“I never saw an Arctic char/
I never hope to see one/
But from the pictures in the book/
I’d rather see than eat one.”
Okay. I owe Arctic char an apology. It’s a pretty fish, with flesh similar to the salmon’s, that is pink. What I really don’t plan to ever eat again, after reading about it in The New York Times this week, is tilapia, but the word didn’t fit the meter.
According to Seafood Watch, a program of the Monterey Bay Aquarium, Arctic char is raised in land-based, ecologically regulated farms. It contains the omega-3 oils that are good for you and is a good substitute for salmon or trout. I hear it’s become a hit here on the summer party circuit.
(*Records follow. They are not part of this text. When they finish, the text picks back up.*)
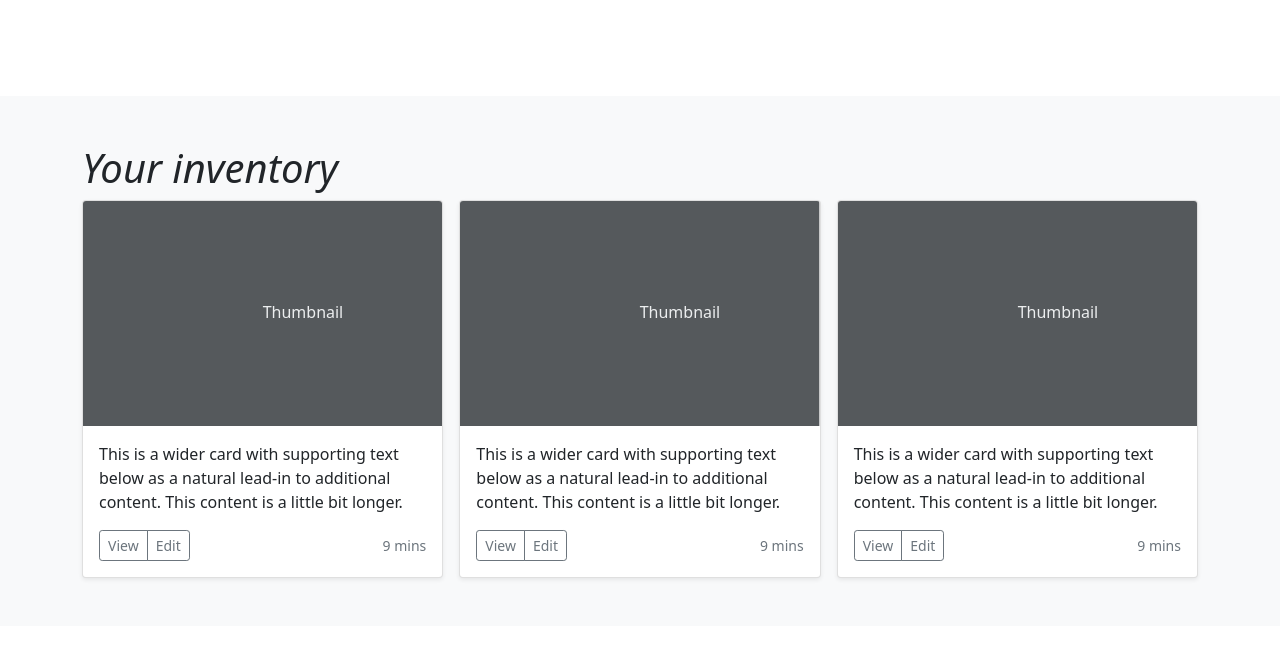
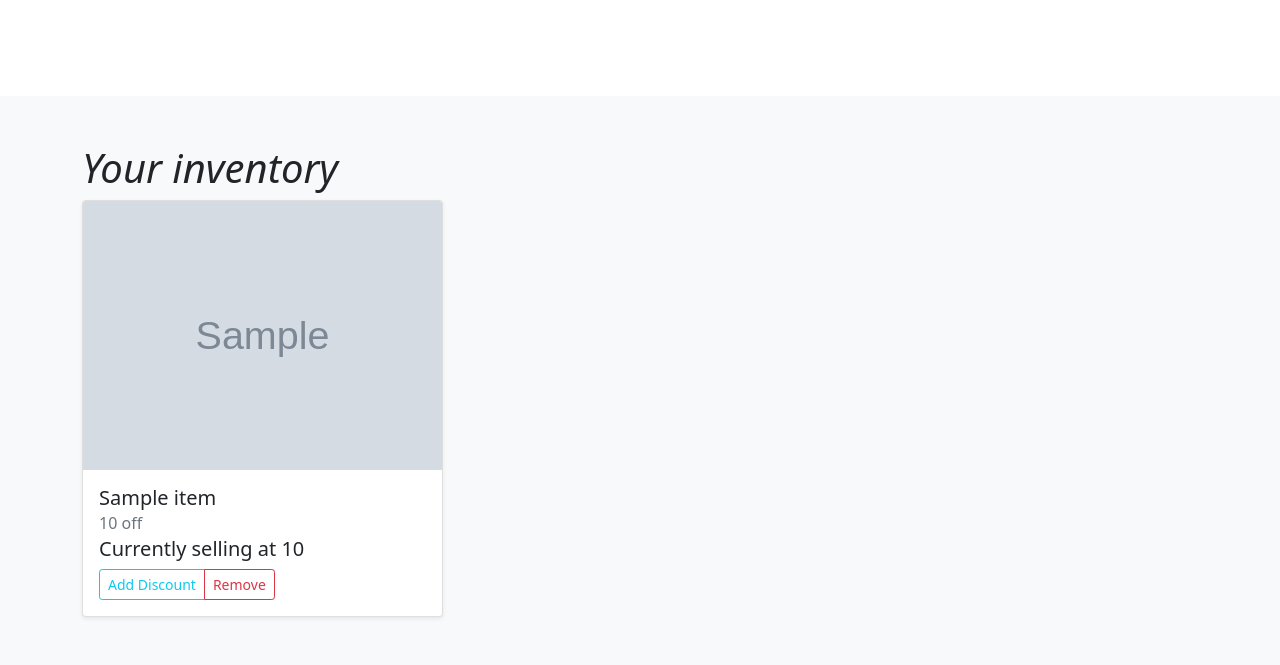
Before and after one commit to ani-poroorkara/Shopify-Data-Engineer-Intern-Challenge-Fall-2022, a Flask app: template templates/profile.html in a window 1280 px wide. Shown: the part 342-1007 px from the top of the page. Before the commit the page ends 923 px from the top, so only its background shows below. Run offline with Flask 2, Linux system fonts and the light colour scheme; a user stored in the database is signed in; the template is opened without the code that fills it: most values are stand-ins (such as "Sample title", 1, 10 or a date in 2020); grey boxes marked "Sample" are stand-in pictures.

Commit message:
added inventory addition to profile

```diff
--- a/app.py
+++ b/app.py
@@ -65,14 +65,17 @@ def register():
 @app.route('/profile',methods=["GET","POST"])
 def profile():
     if session["userid"]:
+        rows = []
+        print(session["userid"])
         try:
             conn=sqlite3.connect(r"database\shopifyimgrepo.db")
             conn.row_factory=sqlite3.Row
             cursor = conn.cursor()
-            cursor.execute("select * from image_information where seller=?",(session["userid"]))
+            cursor.execute("select * from image_information where seller=(?)",(session["userid"],))
             rows = cursor.fetchall()
             conn.close()
         except sqlite3.Error as error:
+            print(error)
             flash("Something went wrong while uploading file to database!")
         return render_template('profile.html', response = rows)
     else:
@@ -114,4 +117,5 @@ def upload_img():
     return redirect(url_for("profile"))
 
 if __name__ == '__main__':
+
     app.run()
--- a/templates/profile.html
+++ b/templates/profile.html
@@ -70,7 +70,7 @@
                             <div class="alert alert-{{category}}">{{message}}</div>
                         {% endfor %}
                     {% endif %}
-                    {% endwith %}
+                {% endwith %}
 
                 <div class="form-group">
                     <label>Name of image</label>
@@ -100,57 +100,29 @@
         <div class="container">
           <h1><i>Your inventory</i></h1>
           <div class="row row-cols-1 row-cols-sm-2 row-cols-md-3 g-3">
-
+            {% for item in response %}
             <div class="col">
               <div class="card shadow-sm">
-                <svg class="bd-placeholder-img card-img-top" width="100%" height="225" xmlns="http://www.w3.org/2000/svg" role="img" aria-label="Placeholder: Thumbnail" preserveAspectRatio="xMidYMid slice" focusable="false"><title>Placeholder</title><rect width="100%" height="100%" fill="#55595c"></rect><text x="50%" y="50%" fill="#eceeef" dy=".3em">Thumbnail</text></svg>
+                <img src="{{url_for('static', filename=item["imgLink"])}}" class="card-img-top" alt="">
 
                 <div class="card-body">
-                  <p class="card-text">This is a wider card with supporting text below as a natural lead-in to additional content. This content is a little bit longer.</p>
+                  <h5 class="card-title">{{item["img_name"]}}</h5>
+                  {% if item["discount"] != 0 %}
+                    <h6 class="card-subtitle mb-2 text-muted">{{item["discount"]}} off</h6>
+                  {% endif %}
+                  <h5 class="card-subtitle mb-2">Currently selling at {{item["price"]}}</h5>
+
                   <div class="d-flex justify-content-between align-items-center">
                     <div class="btn-group">
-                      <button type="button" class="btn btn-sm btn-outline-secondary">View</button>
-                      <button type="button" class="btn btn-sm btn-outline-secondary">Edit</button>
+                      <button type="button" class="btn btn-sm btn-outline-info">Add Discount</button>
+                      <button type="button" class="btn btn-sm btn-outline-danger">Remove</button>
                     </div>
-                    <small class="text-muted">9 mins</small>
                   </div>
                 </div>
               </div>
             </div>
+            {% endfor %}
 
-            <div class="col">
-              <div class="card shadow-sm">
-                <svg class="bd-placeholder-img card-img-top" width="100%" height="225" xmlns="http://www.w3.org/2000/svg" role="img" aria-label="Placeholder: Thumbnail" preserveAspectRatio="xMidYMid slice" focusable="false"><title>Placeholder</title><rect width="100%" height="100%" fill="#55595c"></rect><text x="50%" y="50%" fill="#eceeef" dy=".3em">Thumbnail</text></svg>
-
-                <div class="card-body">
-                  <p class="card-text">This is a wider card with supporting text below as a natural lead-in to additional content. This content is a little bit longer.</p>
-                  <div class="d-flex justify-content-between align-items-center">
-                    <div class="btn-group">
-                      <button type="button" class="btn btn-sm btn-outline-secondary">View</button>
-                      <button type="button" class="btn btn-sm btn-outline-secondary">Edit</button>
-                    </div>
-                    <small class="text-muted">9 mins</small>
-                  </div>
-                </div>
-              </div>
-            </div>
-
-            <div class="col">
-              <div class="card shadow-sm">
-                <svg class="bd-placeholder-img card-img-top" width="100%" height="225" xmlns="http://www.w3.org/2000/svg" role="img" aria-label="Placeholder: Thumbnail" preserveAspectRatio="xMidYMid slice" focusable="false"><title>Placeholder</title><rect width="100%" height="100%" fill="#55595c"></rect><text x="50%" y="50%" fill="#eceeef" dy=".3em">Thumbnail</text></svg>
-
-                <div class="card-body">
-                  <p class="card-text">This is a wider card with supporting text below as a natural lead-in to additional content. This content is a little bit longer.</p>
-                  <div class="d-flex justify-content-between align-items-center">
-                    <div class="btn-group">
-                      <button type="button" class="btn btn-sm btn-outline-secondary">View</button>
-                      <button type="button" class="btn btn-sm btn-outline-secondary">Edit</button>
-                    </div>
-                    <small class="text-muted">9 mins</small>
-                  </div>
-                </div>
-              </div>
-            </div>
           </div>
         </div>
       </div>
```
Also changed, not shown: database/shopifyimgrepo.db, static/temp_imgs/test.jpg (renamed from temp_imgs/test.jpg).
On the other hand, farmed tilapia isn’t very good for you, and the fish farms in Nicaragua, Honduras, and Ecuador, where it is raised in huge quantities, are destroying natural lakes.
I admit to a deep-rooted prejudice in favor of wild — local — fish. Unfortunately, the slow-food movement hasn’t really hit the fish industry yet, and it’s long overdue.
Laura Donnelly, The Star’s food and restaurant writer, recently described Silvia Lehrer’s new book, “Savoring the Hamptons,” in these pages. Ms. Lehrer is a devotee of Slow Food International, and the foods and recipes in the book are organized by the seasons in which they are locally vailable. (Yes, I know you can find fairly good strawberries “from away” in the markets here in months other than June, but, even if you don’t care about the carbon footprint of the foods you buy, a delicious Wainscott strawberry is worth waiting for. And, P.S.: Check the label on the crate, if you can; at a high-end emporium nearby, we’ve seen a “local strawberries” sign slapped on berries pulled from a box shipped from across the country.)
A similar book could be filled with information about and recipes for fish that pass this way, and I wish someone would take it on. The truth is, the East End of Long Island has a greater variety of fish in inshore and offshore waters than anywhere else on the Eastern Seaboard. Air and water temperatures are more moderate here than to the north or south, and the Gulf Stream, which carries large species, is not far away.
I wasn’t familiar with fish when I first came here. We didn’t eat much of it at home when I was growing up. In the dining hall of the college I went to, you couldn’t see or taste the difference between breaded and baked fish and veal cutlet. Until I was treated to bay scallops in an expensive Manhattan restaurant, I didn’t know they existed.
But, getting married and coming to live here — it’s some 50 years ago now, when there were more baymen around — I dove into the culture and ate porgies, blowfish, bluefish, and striped bass constantly, and with delight. As our inshore fisheries declined and as the effects of overfishing and ocean pollution became better known in the past decade or two, I became more cautious about which offshore varieties I chose, but, to this day, I see absolutely no reason to buy or eat any seafood that isn’t local.
Arm yourself with a little knowledge: Just because the grocer says the bass was caught here, if it’s midwinter, you should doubt his word; if a scallop is the size of a hockey puck, you can bet it didn’t come out of the bay. Why bother with anything else when the freshest and most varied creatures of the deep are nearby — as fresh as can be? The world really is our oyster.